What do you think of when you hear the word yoga? Most of us think of wearing tight pants and stretching on a mat. While stretching is certainly an integral part of yoga (not the tight pants though, wear something comfy, I do!), the "Asanas" or poses, are only one limb of the 8 Limbs of Yoga.
In this post we will briefly discuss the other 7 limbs of yoga, and how you can incorporate each into your yoga practice and everyday life. The 8 Limbs of Yoga:
Yama: Attitudes toward our environment.
Niyama: Attitude towards ourselves
Asanas: Physical postures
Pranayama: Breath work
Pratyahara: Withdrawal of the senses
The Yamas are our external ethics, in other words, how we treat other people, animals, and the environment. There are five guidelines within the Yamas: Ahimsa (non-harming), satya (truthfulness), asteya (responsibility), brahmacharya (unity), and asparigraha (generosity). The idea is that we are practicing yoga when we are doing random acts of kindness, giving our time or money to charity, helping others in need, and standing up for the disadvantaged. As yoga practioners we should deal with others ethically, truthfully, and in a manner that is not selfish. We should bridge barriers between ourselves and others, despite our differences. We should care for the earth and its' inhabitants.
The Nihyamas are our internal ethics and how we view and treat ourselves. We are practicing yoga when we care for ourselves. The five guidelines are Saucha (clarity, purity), Santosha (contenment), Tapas (discipline, sacrifice), Svadyaya (self-study), Ishvara Pranidhana (service to something bigger). Self-love and self-care are the first step in the Nihyamas, including living a healthy lifestyle, taking time for mental health and rest, and allowing ourselves to make mistakes. We must learn to let things go and to heal. Only then can we move on to being our best selves through self reflection.
I will say the least on Asanas, as they are the most well known.
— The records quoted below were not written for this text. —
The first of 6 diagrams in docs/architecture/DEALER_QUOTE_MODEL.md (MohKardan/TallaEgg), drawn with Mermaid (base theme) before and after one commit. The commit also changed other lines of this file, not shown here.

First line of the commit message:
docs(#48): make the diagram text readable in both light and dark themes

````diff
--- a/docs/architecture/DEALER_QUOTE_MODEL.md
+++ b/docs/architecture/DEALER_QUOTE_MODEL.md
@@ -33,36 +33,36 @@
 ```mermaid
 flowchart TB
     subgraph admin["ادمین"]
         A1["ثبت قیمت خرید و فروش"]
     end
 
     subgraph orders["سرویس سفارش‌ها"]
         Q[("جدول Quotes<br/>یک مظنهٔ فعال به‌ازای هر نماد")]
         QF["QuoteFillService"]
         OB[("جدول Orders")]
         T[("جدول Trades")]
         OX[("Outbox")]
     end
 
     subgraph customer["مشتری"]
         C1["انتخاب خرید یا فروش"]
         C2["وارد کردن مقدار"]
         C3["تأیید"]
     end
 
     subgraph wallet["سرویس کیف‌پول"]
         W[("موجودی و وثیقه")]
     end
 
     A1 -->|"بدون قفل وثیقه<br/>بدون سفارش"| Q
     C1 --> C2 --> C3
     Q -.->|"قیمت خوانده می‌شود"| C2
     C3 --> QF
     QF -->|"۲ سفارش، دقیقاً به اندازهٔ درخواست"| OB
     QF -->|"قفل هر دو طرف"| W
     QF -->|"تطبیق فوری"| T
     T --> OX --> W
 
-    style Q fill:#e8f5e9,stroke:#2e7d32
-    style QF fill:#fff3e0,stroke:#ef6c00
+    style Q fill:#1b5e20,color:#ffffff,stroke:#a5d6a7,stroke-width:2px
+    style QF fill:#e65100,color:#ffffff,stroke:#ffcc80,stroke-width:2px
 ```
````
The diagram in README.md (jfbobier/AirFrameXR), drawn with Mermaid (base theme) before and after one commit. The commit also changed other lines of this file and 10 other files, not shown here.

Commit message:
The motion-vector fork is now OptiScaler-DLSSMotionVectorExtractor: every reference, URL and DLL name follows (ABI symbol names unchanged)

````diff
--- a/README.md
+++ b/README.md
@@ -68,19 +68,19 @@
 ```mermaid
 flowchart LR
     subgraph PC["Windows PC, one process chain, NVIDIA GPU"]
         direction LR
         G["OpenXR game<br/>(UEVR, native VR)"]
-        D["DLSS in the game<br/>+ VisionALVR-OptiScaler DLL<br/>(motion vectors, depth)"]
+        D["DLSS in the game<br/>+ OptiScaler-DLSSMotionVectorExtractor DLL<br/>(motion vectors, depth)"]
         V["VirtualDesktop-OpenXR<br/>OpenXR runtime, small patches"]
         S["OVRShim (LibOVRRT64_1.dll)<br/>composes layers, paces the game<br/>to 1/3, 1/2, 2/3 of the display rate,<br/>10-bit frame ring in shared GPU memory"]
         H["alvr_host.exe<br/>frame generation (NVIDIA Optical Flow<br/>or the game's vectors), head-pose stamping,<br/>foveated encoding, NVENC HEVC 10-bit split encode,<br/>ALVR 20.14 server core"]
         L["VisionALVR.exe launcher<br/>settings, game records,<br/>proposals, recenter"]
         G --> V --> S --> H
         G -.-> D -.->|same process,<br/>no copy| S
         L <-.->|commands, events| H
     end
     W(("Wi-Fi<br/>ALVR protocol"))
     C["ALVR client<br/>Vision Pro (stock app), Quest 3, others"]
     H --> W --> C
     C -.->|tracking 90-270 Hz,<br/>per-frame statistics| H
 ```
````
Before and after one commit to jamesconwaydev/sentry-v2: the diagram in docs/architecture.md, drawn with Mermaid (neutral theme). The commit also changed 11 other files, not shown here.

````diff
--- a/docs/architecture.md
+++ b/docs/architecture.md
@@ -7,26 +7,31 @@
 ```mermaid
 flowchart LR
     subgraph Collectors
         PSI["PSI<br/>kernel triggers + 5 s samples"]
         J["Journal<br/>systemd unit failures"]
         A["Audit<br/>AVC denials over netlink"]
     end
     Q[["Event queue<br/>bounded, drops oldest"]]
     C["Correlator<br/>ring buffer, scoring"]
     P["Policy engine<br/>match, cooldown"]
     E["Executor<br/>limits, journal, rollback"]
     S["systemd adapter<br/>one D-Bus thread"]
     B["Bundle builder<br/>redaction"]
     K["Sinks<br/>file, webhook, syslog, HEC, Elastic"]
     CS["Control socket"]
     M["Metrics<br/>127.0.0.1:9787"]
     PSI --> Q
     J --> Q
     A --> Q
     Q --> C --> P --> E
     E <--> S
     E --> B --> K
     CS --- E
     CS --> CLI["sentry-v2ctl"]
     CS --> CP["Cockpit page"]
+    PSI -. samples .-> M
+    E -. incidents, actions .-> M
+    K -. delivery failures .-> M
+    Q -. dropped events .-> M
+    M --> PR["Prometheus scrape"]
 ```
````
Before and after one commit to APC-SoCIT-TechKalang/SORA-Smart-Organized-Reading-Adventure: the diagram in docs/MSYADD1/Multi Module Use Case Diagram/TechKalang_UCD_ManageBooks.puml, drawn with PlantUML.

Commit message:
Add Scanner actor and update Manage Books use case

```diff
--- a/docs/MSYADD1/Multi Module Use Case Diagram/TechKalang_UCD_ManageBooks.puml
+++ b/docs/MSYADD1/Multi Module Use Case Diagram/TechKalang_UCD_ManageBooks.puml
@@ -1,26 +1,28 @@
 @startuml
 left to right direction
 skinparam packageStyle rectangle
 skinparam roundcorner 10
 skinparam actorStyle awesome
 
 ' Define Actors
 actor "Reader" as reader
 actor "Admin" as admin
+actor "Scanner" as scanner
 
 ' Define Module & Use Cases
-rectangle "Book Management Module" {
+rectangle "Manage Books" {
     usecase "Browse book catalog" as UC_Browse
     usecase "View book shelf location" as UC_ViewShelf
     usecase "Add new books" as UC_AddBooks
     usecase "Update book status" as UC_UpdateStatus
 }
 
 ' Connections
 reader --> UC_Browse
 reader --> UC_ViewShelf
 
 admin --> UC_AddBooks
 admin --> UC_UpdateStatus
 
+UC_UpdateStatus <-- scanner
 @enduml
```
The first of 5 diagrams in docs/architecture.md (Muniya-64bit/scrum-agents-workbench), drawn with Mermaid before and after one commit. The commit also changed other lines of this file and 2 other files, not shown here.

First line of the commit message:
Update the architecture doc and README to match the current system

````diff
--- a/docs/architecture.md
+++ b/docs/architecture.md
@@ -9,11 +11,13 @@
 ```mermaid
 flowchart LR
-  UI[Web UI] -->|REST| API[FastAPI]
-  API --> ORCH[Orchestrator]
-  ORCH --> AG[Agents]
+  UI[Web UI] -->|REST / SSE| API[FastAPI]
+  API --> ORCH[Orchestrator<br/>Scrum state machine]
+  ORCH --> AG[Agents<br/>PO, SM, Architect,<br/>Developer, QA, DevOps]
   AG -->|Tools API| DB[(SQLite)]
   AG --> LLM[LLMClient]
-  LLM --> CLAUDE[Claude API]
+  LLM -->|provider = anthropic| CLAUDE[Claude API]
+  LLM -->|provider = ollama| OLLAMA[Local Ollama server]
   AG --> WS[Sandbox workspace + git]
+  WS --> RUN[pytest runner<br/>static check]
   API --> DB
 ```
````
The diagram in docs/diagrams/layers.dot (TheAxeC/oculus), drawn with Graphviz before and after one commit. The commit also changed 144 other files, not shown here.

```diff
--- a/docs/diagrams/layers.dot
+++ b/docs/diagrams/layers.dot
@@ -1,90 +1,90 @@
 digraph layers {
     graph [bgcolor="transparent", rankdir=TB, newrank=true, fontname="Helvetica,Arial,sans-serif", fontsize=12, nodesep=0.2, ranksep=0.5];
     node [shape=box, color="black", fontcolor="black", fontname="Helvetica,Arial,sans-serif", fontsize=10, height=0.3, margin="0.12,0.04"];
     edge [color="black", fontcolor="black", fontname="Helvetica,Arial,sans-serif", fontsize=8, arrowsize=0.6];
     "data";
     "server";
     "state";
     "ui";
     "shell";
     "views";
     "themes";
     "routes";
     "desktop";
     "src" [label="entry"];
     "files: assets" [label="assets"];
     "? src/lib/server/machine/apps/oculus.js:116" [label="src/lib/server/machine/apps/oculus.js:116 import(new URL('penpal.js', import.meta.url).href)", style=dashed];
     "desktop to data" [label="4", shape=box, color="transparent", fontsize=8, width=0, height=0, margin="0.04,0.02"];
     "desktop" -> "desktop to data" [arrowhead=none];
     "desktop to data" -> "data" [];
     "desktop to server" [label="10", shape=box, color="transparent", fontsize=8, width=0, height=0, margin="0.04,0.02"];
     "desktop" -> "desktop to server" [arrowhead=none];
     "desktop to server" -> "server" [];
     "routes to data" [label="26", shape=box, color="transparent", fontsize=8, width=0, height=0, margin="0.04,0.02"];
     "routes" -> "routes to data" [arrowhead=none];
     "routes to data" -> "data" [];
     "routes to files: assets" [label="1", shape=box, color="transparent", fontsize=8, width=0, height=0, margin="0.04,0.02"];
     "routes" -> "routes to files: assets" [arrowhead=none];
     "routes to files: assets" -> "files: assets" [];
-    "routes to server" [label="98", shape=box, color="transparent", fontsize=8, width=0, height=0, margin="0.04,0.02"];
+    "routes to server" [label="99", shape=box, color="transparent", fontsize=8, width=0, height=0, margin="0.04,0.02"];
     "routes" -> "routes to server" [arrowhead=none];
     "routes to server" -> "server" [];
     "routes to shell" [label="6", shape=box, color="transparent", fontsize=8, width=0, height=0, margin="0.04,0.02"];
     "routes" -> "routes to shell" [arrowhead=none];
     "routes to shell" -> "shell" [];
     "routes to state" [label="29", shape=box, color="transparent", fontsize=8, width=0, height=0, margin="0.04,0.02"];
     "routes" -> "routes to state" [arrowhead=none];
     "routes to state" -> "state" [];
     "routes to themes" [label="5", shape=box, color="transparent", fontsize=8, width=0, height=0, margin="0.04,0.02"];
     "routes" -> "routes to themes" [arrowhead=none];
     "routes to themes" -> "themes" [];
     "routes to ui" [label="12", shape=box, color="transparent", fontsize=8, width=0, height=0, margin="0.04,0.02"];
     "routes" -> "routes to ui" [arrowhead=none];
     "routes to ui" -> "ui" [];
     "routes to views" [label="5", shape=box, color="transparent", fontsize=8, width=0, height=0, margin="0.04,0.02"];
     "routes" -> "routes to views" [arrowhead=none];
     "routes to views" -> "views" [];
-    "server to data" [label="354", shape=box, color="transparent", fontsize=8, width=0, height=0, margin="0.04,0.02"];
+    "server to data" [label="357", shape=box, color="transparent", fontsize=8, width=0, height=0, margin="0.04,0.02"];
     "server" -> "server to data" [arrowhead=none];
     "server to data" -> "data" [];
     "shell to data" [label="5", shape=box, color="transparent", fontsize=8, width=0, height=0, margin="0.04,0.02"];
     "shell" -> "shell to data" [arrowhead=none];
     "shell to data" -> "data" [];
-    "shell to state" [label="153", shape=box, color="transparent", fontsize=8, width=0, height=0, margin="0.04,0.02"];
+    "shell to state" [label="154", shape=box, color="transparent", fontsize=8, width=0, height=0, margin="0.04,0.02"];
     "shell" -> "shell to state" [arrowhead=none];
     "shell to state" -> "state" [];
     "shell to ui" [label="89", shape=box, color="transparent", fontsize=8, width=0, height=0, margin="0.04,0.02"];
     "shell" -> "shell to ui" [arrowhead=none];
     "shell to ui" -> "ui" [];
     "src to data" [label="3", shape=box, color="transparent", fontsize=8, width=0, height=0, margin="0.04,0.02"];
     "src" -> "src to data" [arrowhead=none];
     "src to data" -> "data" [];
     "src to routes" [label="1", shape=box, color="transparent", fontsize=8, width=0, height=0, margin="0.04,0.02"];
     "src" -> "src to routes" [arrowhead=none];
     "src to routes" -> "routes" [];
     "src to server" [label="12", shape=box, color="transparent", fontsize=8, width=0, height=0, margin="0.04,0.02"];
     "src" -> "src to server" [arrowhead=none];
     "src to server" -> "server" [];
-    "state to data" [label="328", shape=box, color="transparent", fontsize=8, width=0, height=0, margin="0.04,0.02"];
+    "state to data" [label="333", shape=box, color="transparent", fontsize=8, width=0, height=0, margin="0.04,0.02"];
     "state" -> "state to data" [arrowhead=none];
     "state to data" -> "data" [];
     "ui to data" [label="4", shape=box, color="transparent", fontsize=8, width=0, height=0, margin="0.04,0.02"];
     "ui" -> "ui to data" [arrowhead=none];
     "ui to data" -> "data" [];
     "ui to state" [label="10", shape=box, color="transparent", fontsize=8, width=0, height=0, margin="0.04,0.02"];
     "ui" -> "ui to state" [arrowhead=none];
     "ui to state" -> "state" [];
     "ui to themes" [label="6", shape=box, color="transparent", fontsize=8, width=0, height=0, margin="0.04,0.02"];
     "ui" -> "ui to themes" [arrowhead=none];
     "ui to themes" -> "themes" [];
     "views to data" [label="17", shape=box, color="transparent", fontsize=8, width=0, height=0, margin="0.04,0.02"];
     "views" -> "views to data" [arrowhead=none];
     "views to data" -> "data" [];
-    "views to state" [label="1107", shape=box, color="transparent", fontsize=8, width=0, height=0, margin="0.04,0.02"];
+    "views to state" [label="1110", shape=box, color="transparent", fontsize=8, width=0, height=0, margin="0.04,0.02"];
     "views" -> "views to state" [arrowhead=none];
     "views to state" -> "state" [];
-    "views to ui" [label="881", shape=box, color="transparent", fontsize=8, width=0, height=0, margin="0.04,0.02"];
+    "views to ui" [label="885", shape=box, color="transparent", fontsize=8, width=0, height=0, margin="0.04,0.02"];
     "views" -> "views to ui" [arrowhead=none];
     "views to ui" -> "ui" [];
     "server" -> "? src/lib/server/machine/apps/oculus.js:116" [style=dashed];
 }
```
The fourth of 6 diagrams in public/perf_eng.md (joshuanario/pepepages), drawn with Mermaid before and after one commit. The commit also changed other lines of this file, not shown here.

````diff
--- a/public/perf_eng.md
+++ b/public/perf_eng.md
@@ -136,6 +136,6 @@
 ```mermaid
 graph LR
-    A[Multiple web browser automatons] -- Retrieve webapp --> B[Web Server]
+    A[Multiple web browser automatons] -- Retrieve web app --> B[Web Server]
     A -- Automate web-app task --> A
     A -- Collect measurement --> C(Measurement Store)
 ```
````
A reminder though that the goal of yoga poses is not to bend oneself into a pretzel, but rather to care for the body, stretch and strengthen muscles and joints, improve posture and range of motion, and relieve pain and stiffness.
Pranayama is often referred to as 'breathwork' the idea being that we work at breathing with a purpose. Deep breathing lowers stress levels, sharpens focus, and helps us to turn our gaze inward. Inward seeing is harder than one might think with all of the external stimuli and racing thoughts. Inward focus is crucial to the practice of yoga, as we are literally trying to become our best selves through yoga. Incorporate deep breathing into your yoga practice, your work day, and anywhere else you need calm.
Pratyahara is the withdrawal of the senses. What we often call "meditation" is actually this practice. Once again we are looking Inward, to reflect on and heal ourselves. Withdrawing the senses can be very difficult, how can we ignore the dog barking or the smell of food cooking when we are trying to self reflect/meditate? These distractions are overcome with practice and discipline. It is a difficult journey, but worth the inner peace. My own teacher taught us to honor the senses first, paying attention to first all the sounds, then all the smells, etc. As we identified them, we let them go until eventually we were able to disengage at will from our senses.
Dharana is concentration, which naturally follows withdrawal of the senses. Once we can learn to completely focus our energy on the inner self, rather than external stimuli, is when self-healing and reflection can truly begin.
Dhyana, or Meditation, is what I like to call the 'next level meditation' at this point we have learned to focus our attention completely inward. Dhyana is "part of a self-directed awareness and unifying Yoga process by which the yogi realizes Self (Atman, soul), one's relationship with other living beings, and Ultimate Reality" (The Artful Universe). In other words, this level of meditation is finding our place in the universe and being at peace with it.
Samadhi is the final limb of yoga, where the universal consciousness unites with our own, a state of perfect bliss, harmony, and connection. It is a lofty goal to aspire to, but one worthy of aspiration. We at this time would become one with the energy of the universe, not just becoming our best selves, but our best souls.
Yoga is so much more than a workout. It is a guidebook to life, to becoming our best selves, to finding peace and helping others.